Hope. Hope can be a dangerous feeling in triathlon. Hoping to regularly race at the front and beat other professional athletes that swim, bike and run around the world in their swimsuits for a living is akin to running full speed across a thin iced lake every day in the spring; eventually you are going to fall in before you get to the other side.
It can be hard for me not to get caught up in having a feeling or desire for a certain race outcome to happen. At a simple level we race for a desire to do well. That desire is not there to the extent it was in my younger days. Now, the desire is more about potential. Triathlon is a wonderful challenge to find your best self; not just your strongest body, but your strongest mind and soul as well.

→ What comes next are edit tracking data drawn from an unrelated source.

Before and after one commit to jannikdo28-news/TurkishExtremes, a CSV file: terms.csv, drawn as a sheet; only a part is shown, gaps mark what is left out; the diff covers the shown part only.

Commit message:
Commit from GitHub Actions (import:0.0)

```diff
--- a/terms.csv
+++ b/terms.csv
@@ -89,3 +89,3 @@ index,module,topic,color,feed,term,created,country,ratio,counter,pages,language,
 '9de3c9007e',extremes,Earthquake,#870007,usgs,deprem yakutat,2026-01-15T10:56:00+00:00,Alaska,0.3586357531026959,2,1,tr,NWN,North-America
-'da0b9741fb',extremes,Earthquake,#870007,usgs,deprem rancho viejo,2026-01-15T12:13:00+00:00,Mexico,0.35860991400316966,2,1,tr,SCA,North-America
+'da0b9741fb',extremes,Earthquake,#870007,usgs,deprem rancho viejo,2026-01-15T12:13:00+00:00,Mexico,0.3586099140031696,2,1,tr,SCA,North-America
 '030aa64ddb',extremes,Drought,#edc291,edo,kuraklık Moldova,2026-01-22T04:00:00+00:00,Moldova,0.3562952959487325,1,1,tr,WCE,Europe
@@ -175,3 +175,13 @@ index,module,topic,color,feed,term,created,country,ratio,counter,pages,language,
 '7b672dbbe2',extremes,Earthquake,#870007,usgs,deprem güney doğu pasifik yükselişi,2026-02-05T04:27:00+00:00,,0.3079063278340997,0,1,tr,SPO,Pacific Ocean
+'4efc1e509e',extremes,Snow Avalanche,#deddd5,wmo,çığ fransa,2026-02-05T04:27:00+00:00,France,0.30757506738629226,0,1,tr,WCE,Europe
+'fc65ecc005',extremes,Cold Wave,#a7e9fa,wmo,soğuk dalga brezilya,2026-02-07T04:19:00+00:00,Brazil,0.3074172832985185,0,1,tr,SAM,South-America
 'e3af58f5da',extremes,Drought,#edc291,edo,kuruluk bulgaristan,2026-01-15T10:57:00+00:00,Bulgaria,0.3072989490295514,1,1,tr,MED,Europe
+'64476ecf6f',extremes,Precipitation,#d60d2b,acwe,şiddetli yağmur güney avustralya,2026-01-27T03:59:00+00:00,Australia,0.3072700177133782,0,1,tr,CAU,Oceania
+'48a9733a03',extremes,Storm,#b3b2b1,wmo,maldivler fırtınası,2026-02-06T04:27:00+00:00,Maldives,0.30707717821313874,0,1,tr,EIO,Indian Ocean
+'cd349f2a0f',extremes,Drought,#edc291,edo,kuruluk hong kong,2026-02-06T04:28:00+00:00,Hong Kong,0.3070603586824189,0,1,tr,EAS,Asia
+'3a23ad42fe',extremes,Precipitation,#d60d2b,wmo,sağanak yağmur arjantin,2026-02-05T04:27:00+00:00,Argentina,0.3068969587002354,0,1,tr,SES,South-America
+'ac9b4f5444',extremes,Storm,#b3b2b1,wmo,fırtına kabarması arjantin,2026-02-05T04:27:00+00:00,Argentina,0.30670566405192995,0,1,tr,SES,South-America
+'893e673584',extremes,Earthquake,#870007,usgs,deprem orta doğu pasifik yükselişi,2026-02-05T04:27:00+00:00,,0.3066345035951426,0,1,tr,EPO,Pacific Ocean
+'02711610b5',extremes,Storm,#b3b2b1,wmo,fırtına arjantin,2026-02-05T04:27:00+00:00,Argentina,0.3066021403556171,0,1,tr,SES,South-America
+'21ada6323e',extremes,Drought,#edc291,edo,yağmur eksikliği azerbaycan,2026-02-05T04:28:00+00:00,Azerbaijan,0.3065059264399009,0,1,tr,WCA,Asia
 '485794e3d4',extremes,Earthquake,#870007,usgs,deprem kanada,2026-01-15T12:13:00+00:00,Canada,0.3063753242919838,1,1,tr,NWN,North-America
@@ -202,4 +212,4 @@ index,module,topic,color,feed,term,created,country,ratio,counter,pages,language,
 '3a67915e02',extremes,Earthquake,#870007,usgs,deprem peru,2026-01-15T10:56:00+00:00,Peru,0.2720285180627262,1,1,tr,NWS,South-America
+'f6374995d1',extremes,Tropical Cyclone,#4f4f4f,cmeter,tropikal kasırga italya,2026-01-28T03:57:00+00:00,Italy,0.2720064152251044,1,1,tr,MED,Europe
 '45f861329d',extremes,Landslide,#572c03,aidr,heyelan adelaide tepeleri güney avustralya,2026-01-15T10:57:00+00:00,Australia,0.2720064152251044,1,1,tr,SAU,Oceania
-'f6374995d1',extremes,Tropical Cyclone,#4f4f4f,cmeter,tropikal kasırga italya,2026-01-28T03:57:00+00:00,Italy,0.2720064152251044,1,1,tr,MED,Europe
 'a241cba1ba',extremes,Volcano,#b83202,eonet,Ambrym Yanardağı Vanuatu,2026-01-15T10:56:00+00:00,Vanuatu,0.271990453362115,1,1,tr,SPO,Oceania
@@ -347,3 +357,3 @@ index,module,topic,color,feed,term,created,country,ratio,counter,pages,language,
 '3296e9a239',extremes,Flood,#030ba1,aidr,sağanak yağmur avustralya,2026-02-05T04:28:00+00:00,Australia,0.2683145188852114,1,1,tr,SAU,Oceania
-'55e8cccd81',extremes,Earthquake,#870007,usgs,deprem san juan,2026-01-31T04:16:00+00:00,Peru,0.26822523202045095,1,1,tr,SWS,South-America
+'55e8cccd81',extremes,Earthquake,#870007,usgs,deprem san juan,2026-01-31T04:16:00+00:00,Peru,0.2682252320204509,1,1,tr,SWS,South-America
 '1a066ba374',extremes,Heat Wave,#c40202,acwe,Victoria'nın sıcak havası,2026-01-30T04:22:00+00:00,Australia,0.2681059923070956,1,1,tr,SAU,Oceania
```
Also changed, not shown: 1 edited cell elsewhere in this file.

Often, poor or tough race experiences bring out the strongest lessons. If you understand the lessons you can begin grappling with the next lesson. Applying this new understanding of reality allows you to adjust and find more joy in racing and more importantly life in general.
This was the 7th year of the IM Boise 70.3 and the first year I haven’t focused on it. I have evolved into a much stronger athlete over those 7 years and the experiences from each of the previous years at Boise’s race have been monumental in my development as an athlete a coach and person.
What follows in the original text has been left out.